* **Task to carry out**
Copy all lines holding the word "ListTile" from the entries.

* **Listed records**

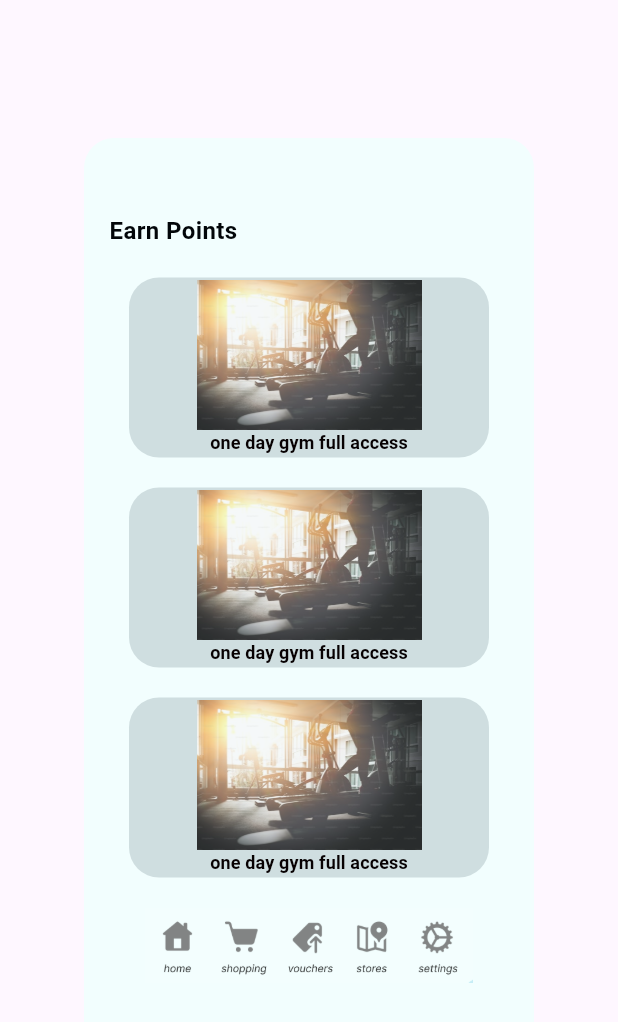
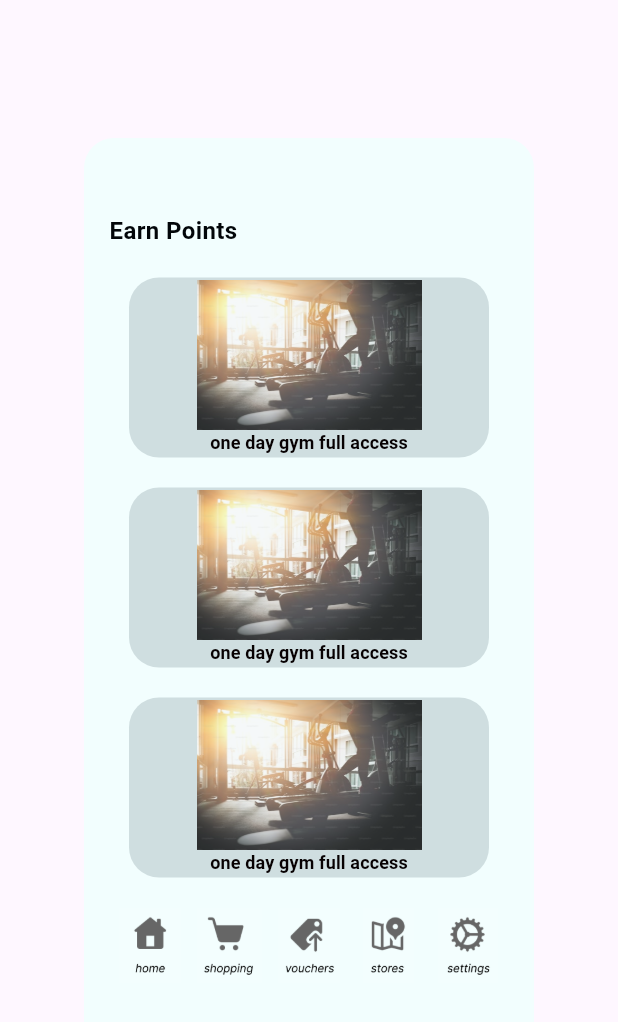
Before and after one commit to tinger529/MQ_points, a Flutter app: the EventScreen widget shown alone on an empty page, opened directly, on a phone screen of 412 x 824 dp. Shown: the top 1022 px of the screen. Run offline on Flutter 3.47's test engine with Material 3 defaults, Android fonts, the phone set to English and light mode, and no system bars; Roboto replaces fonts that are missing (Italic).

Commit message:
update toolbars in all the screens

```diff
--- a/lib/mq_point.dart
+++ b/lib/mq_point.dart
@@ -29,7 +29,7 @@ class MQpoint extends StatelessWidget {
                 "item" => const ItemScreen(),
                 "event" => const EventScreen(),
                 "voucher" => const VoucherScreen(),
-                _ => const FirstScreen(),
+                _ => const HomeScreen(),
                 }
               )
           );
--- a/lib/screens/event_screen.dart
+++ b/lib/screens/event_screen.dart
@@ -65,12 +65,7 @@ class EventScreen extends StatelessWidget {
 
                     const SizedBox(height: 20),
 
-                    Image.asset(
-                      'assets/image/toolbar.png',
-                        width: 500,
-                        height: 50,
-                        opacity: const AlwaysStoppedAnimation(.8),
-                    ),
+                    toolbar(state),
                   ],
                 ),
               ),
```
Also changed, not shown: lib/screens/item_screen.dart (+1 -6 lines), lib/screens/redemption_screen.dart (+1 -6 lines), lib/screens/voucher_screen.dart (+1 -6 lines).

==

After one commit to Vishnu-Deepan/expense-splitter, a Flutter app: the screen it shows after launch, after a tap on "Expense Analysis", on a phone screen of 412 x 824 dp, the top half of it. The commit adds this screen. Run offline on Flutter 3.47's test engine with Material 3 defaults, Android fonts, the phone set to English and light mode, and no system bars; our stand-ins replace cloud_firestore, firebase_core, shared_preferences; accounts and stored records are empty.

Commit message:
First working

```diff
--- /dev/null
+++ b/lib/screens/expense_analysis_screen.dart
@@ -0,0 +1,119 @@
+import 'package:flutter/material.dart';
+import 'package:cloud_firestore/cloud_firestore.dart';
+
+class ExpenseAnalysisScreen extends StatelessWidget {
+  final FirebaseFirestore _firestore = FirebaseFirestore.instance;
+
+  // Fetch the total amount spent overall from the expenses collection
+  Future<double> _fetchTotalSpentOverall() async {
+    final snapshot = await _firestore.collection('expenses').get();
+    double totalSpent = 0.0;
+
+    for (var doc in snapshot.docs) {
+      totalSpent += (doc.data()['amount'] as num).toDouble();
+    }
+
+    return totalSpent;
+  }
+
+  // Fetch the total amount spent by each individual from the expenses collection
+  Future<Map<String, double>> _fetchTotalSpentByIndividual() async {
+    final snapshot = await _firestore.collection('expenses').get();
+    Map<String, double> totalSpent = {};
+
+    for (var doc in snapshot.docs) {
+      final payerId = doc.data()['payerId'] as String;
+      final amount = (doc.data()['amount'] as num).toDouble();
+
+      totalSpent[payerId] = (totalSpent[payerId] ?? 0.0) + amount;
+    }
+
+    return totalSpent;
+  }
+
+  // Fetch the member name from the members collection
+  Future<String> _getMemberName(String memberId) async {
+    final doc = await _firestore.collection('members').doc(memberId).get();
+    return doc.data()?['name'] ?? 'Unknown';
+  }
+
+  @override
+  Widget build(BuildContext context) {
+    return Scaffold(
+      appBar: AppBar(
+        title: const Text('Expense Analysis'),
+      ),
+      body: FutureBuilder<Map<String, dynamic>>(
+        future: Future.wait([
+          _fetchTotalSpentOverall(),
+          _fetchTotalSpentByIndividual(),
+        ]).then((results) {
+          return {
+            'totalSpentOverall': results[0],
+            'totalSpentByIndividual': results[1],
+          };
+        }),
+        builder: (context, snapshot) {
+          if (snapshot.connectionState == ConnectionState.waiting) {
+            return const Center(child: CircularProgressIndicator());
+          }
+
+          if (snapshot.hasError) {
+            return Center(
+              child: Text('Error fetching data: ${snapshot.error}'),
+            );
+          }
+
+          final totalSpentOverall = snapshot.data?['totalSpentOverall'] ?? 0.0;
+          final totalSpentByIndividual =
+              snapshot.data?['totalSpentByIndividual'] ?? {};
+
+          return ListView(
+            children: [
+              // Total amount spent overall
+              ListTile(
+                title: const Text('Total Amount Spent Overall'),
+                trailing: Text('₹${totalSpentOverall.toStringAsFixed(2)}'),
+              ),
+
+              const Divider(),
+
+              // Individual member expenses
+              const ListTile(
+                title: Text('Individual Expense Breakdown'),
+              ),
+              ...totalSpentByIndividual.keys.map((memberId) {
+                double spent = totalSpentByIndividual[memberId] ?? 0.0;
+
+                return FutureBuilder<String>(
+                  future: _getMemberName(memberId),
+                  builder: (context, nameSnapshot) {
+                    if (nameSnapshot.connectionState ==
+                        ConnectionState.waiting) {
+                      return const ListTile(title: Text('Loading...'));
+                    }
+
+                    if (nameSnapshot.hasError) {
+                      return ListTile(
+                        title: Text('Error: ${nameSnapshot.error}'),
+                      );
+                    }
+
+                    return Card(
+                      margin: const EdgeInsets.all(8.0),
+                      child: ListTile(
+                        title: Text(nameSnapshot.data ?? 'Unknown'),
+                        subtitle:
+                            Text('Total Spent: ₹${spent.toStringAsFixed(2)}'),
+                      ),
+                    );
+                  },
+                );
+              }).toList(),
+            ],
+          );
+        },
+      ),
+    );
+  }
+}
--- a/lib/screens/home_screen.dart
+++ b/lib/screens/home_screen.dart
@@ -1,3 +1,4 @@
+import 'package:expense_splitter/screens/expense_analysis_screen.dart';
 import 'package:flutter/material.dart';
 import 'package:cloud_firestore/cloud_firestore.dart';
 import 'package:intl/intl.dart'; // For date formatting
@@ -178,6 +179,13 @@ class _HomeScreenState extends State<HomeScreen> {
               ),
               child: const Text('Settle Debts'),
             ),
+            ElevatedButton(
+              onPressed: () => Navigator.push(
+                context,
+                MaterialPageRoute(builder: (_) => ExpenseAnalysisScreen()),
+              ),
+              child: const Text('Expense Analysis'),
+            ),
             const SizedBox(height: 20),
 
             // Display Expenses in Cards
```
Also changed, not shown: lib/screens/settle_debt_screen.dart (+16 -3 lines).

* **Answer**
+              ListTile(
+              const ListTile(
+                      return const ListTile(title: Text('Loading...'));
+                      return ListTile(
+                      child: ListTile(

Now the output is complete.